The city of Perham now has an Adopt-A-Park program.

An initiative of the Parks and Recreation Board, the program was approved by the city council last week after more than two years of planning and research.

Organizations, businesses and individuals will be able to 'adopt' a park in town through this program, volunteering to keep them clean of litter, planting flowers and trees, weeding, replacing playground equipment, mowing and edging, or providing any number of other helpful services.

Those who adopt a park will be recognized with a sign at that park.

The program is designed to be a partnership between the city and community; it provides an opportunity for people to contribute in ways other than monetarily, and in the process it could spare the Public Works department some basic park maintenance work, resulting in a financial savings for the city.

"A lot of other cities with multiple parks have similar programs," said Eric Spencer, a city councilor and member of the Parks and Recreation Board. "We looked at other Adopt-A-Park programs... We did a lot of research, and what we came up with seems to be the best fit for Perham.
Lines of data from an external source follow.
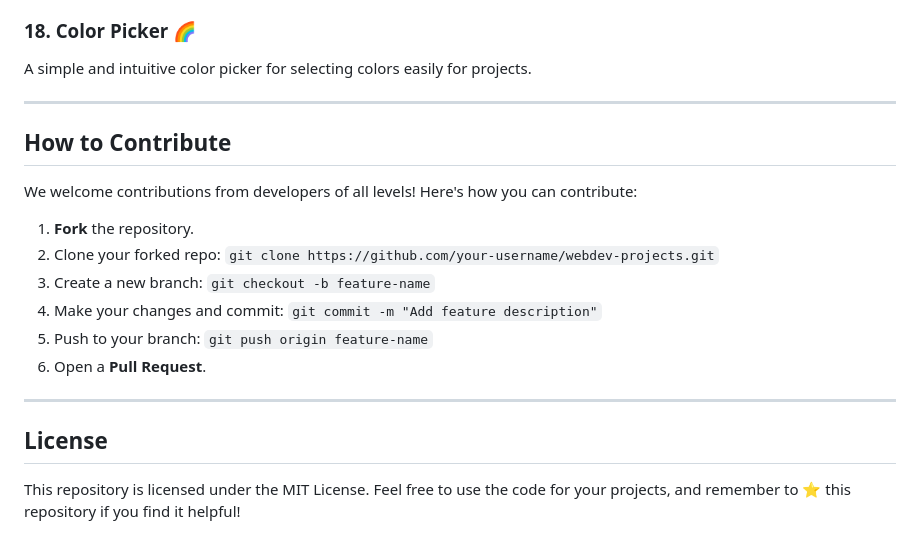
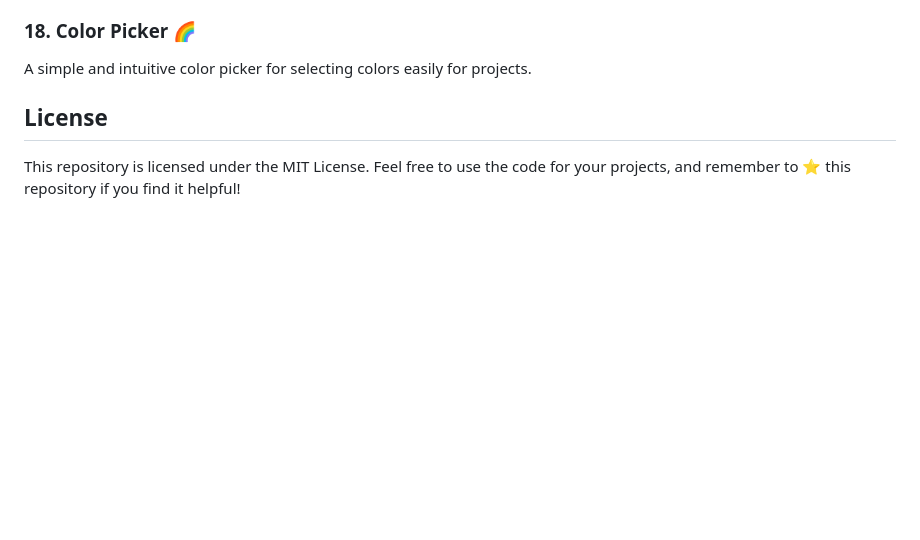
Before and after one commit to zahidrahimoon/webopensource, a Markdown page: README.md, the part around one of its changes. Drawn GitHub-style; blank space fills up the shorter version.

```diff
--- a/README.md
+++ b/README.md
@@ -65,20 +64,6 @@ An animated and responsive sign-up page with theme toggle, input animations, and
 ### 18. Color Picker 🌈
 A simple and intuitive color picker for selecting colors easily for projects.
 
----
-
-## How to Contribute
-
-We welcome contributions from developers of all levels! Here's how you can contribute:
-
-1. **Fork** the repository.
-2. Clone your forked repo: `git clone https://github.com/your-username/webdev-projects.git`
-3. Create a new branch: `git checkout -b feature-name`
-4. Make your changes and commit: `git commit -m "Add feature description"`
-5. Push to your branch: `git push origin feature-name`
-6. Open a **Pull Request**.
-
----
 
 ## License
 
```
Also changed, not shown: other parts of README.md (+0 -1 lines).
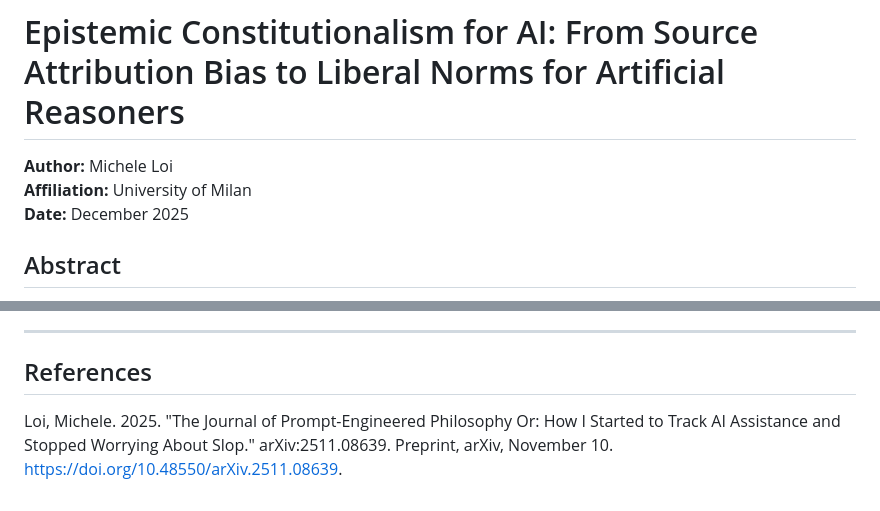
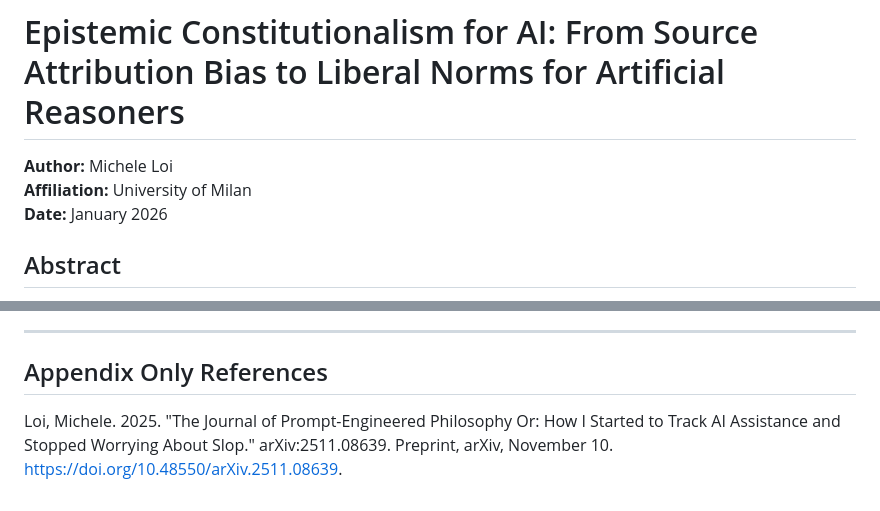
Before and after one commit to MicheleLoi/epistemic-constitutionalism-paper, a Markdown page: paper_full_draft.md, 2 parts joined by grey strips. Drawn GitHub-style.

Commit message:
Update draft and ignore published/ outputs

```diff
--- a/paper_full_draft.md
+++ b/paper_full_draft.md
@@ -2,7 +2,7 @@
 
 **Author:** Michele Loi
 **Affiliation:** University of Milan
-**Date:** December 2025
+**Date:** January 2026
 
 ## Abstract
 
@@ -841,6 +841,6 @@ All writing-phase artifacts are documented above. Study development materials (2
 
 ---
 
-## References
+## Appendix Only References
 
 Loi, Michele. 2025. "The Journal of Prompt-Engineered Philosophy Or: How I Started to Track AI Assistance and Stopped Worrying About Slop." arXiv:2511.08639. Preprint, arXiv, November 10. https://doi.org/10.48550/arXiv.2511.08639.
```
It's been in the works for at least two years. It was time to take the next step."

Spencer said businesses are encouraged to adopt a park, and financial contributions are welcome; however, "that's not the main focus."

Instead, adoption would mean a contribution of time and other resources. Perham Rotarians, for example, recently volunteered as many as 10-13 hours a day to erecting a new playground set at Arvig Park, Spencer said: "They donated their time, and that definitely has value."

Though that effort was not associated with any Adopt-A-Park program, it's just the sort of thing that easily could be.

Other parks, such as Paul Miller, could use some occasional raking, and sticks need to be picked up before mowing can be done. Adoption groups would also be encouraged to help with some larger projects, such as working with the city to build new park structures.

"We're hoping this will give people a reason to have a little more pride in their parks," said Spencer, "while also raising awareness of the parks and getting people to visit them; stopping in to have a picnic."

Public Works employees would still routinely check in on the adopted parks, to make sure that things are being kept up and to finish any tasks that may still need to be done. If a park is not being maintained by its adoption group or individual, Spencer said, the city "would be the first to know."

He said a few groups in town have already expressed interest in adopting a park. Things are expected to continue to move forward, and Spencer said he's "hoping by this time next year that the parks will all have signs up and they'll all be adopted."

Anyone or any local organization, club or business interested in adopting one of the city's 11 parks, should email Eric Spencer at